Beach cleanup nets 21,300 pounds of trash, and wallet with $100

Beach cleanup

From left, Immaculate Heart Middle School students Daisy Salinas, Olivia Nickerson, Violet Marko and Rebecca Cohen log in a plastic bottle they found on Malibu beach as part of the cleanup.


(Anne Cusack / Los Angeles Times)

Malibu Lagoon State Beach is an intersection where urban runoff meets the sea in a system of brackish marshes that are valuable Southern California wildlife habitat for migrating waterfowl, shorebirds and fish, including federally endangered steelhead trout.

It is also a receptacle for tons of flotsam and discards at the mouth of Malibu Creek, which drains a 150-square-mile watershed in the Santa Monica Mountains and the San Fernando Valley.

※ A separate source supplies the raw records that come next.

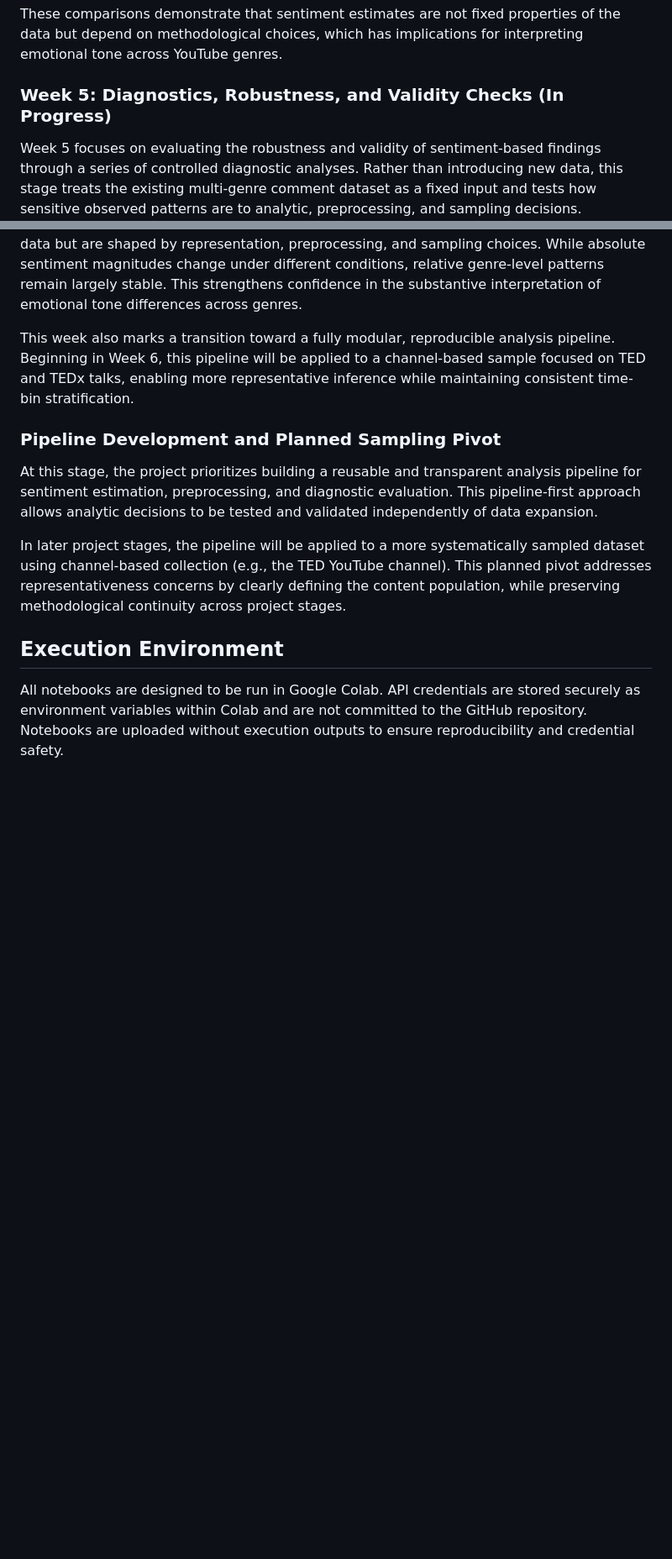
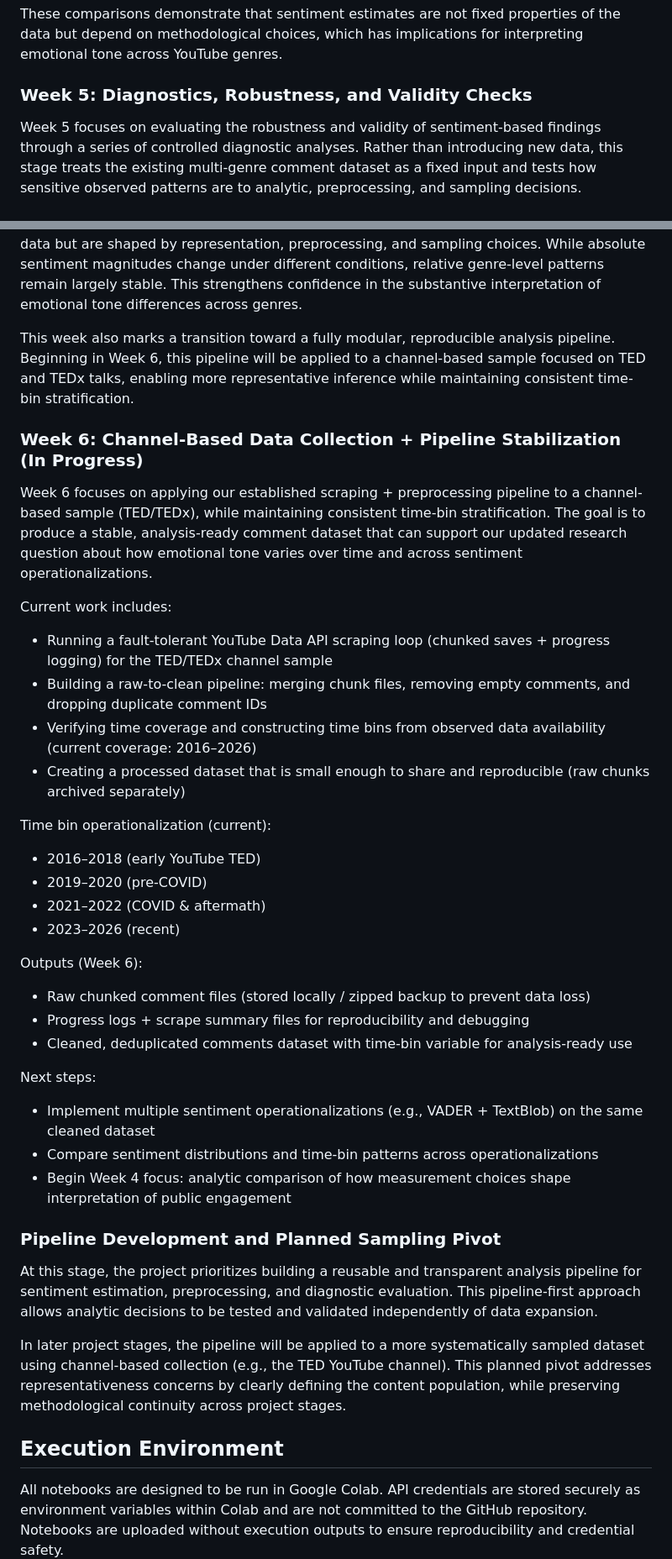
Before and after one commit to mustafayubk/SOSC314_Project, a Markdown page: README.md, 2 parts joined by grey strips. Shown at 84% size. GitHub-like rendering; blank space fills up the shorter version.

Commit message:
Week 6: Document Week 6 channel-based data collection and preprocessing pipeline

```diff
--- a/README.md
+++ b/README.md
@@ -51,7 +51,7 @@ Week 4 explicitly evaluates how analytic and representation choices affect senti
 
 These comparisons demonstrate that sentiment estimates are not fixed properties of the data but depend on methodological choices, which has implications for interpreting emotional tone across YouTube genres.
 
-### Week 5: Diagnostics, Robustness, and Validity Checks (In Progress)
+### Week 5: Diagnostics, Robustness, and Validity Checks
 
 Week 5 focuses on evaluating the robustness and validity of sentiment-based findings through a series of controlled diagnostic analyses. Rather than introducing new data, this stage treats the existing multi-genre comment dataset as a fixed input and tests how sensitive observed patterns are to analytic, preprocessing, and sampling decisions.
 
@@ -74,6 +74,36 @@ These diagnostics demonstrate that sentiment estimates are not invariant propert
 
 This week also marks a transition toward a fully modular, reproducible analysis pipeline. Beginning in Week 6, this pipeline will be applied to a channel-based sample focused on TED and TEDx talks, enabling more representative inference while maintaining consistent time-bin stratification.
 
+### Week 6: Channel-Based Data Collection + Pipeline Stabilization (In Progress)
+
+Week 6 focuses on applying our established scraping + preprocessing pipeline to a channel-based sample (TED/TEDx), while maintaining consistent time-bin stratification. The goal is to produce a stable, analysis-ready comment dataset that can support our updated research question about how emotional tone varies over time and across sentiment operationalizations.
+
+Current work includes:
+
+- Running a fault-tolerant YouTube Data API scraping loop (chunked saves + progress logging) for the TED/TEDx channel sample
+- Building a raw-to-clean pipeline: merging chunk files, removing empty comments, and dropping duplicate comment IDs
+- Verifying time coverage and constructing time bins from observed data availability (current coverage: 2016–2026)
+- Creating a processed dataset that is small enough to share and reproducible (raw chunks archived separately)
+
+Time bin operationalization (current):
+
+- 2016–2018 (early YouTube TED)
+- 2019–2020 (pre-COVID)
+- 2021–2022 (COVID & aftermath)
+- 2023–2026 (recent)
+
+Outputs (Week 6):
+
+- Raw chunked comment files (stored locally / zipped backup to prevent data loss)
+- Progress logs + scrape summary files for reproducibility and debugging
+- Cleaned, deduplicated comments dataset with time-bin variable for analysis-ready use
+
+Next steps:
+
+- Implement multiple sentiment operationalizations (e.g., VADER + TextBlob) on the same cleaned dataset
+- Compare sentiment distributions and time-bin patterns across operationalizations
+- Begin Week 4 focus: analytic comparison of how measurement choices shape interpretation of public engagement
+
 ### Pipeline Development and Planned Sampling Pivot
 
 At this stage, the project prioritizes building a reusable and transparent analysis pipeline for sentiment estimation, preprocessing, and diagnostic evaluation. This pipeline-first approach allows analytic decisions to be tested and validated independently of data expansion.
```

On Saturday, more than 200 volunteers descended on the 110-acre site to wipe it clean of an array of trash — chip bags, water bottles, bottle caps, fishing line — and mark Los Angeles County’s 26th annual beach cleanup.

Among them was Lily Sychaleune, 36, of Toronto, who quickly filled a bucket with shards of glass, candy wrappers, straws and chunks of blue, red and yellow plastic.


“It seems like so much innocuous junk,” she said, “but it’s polluting a gorgeous stretch of coastal habitat and killing its wildlife.”

Alec Sant and Brooke Haim, both 17, who attend El Camino Real High School in Woodland Hills, removed beer bottles, cigarette butts and prescription bottles.

The catch of the day may have been a rusty, 7-foot-long steel sign post yanked out the muck at the water’s edge by Jeremy Sanchez, 14, of South El Monte High School. It weighed about 15 pounds.

They were among an estimated 10,000 volunteers who collected ocean-bound trash at more than 50 Los Angeles County sites between Malibu and Compton. The event is coordinated by the nonprofit organization Heal the Bay in conjunction with the California Coastal Commission and the Los Angeles County Department of Beaches and Harbors.


Over the last two decades, coastal cleanup participants have collected more than a million pounds of trash in the region — roughly the weight of a fully loaded Boeing 747, said Matthew King, a spokesman for Heal the Bay.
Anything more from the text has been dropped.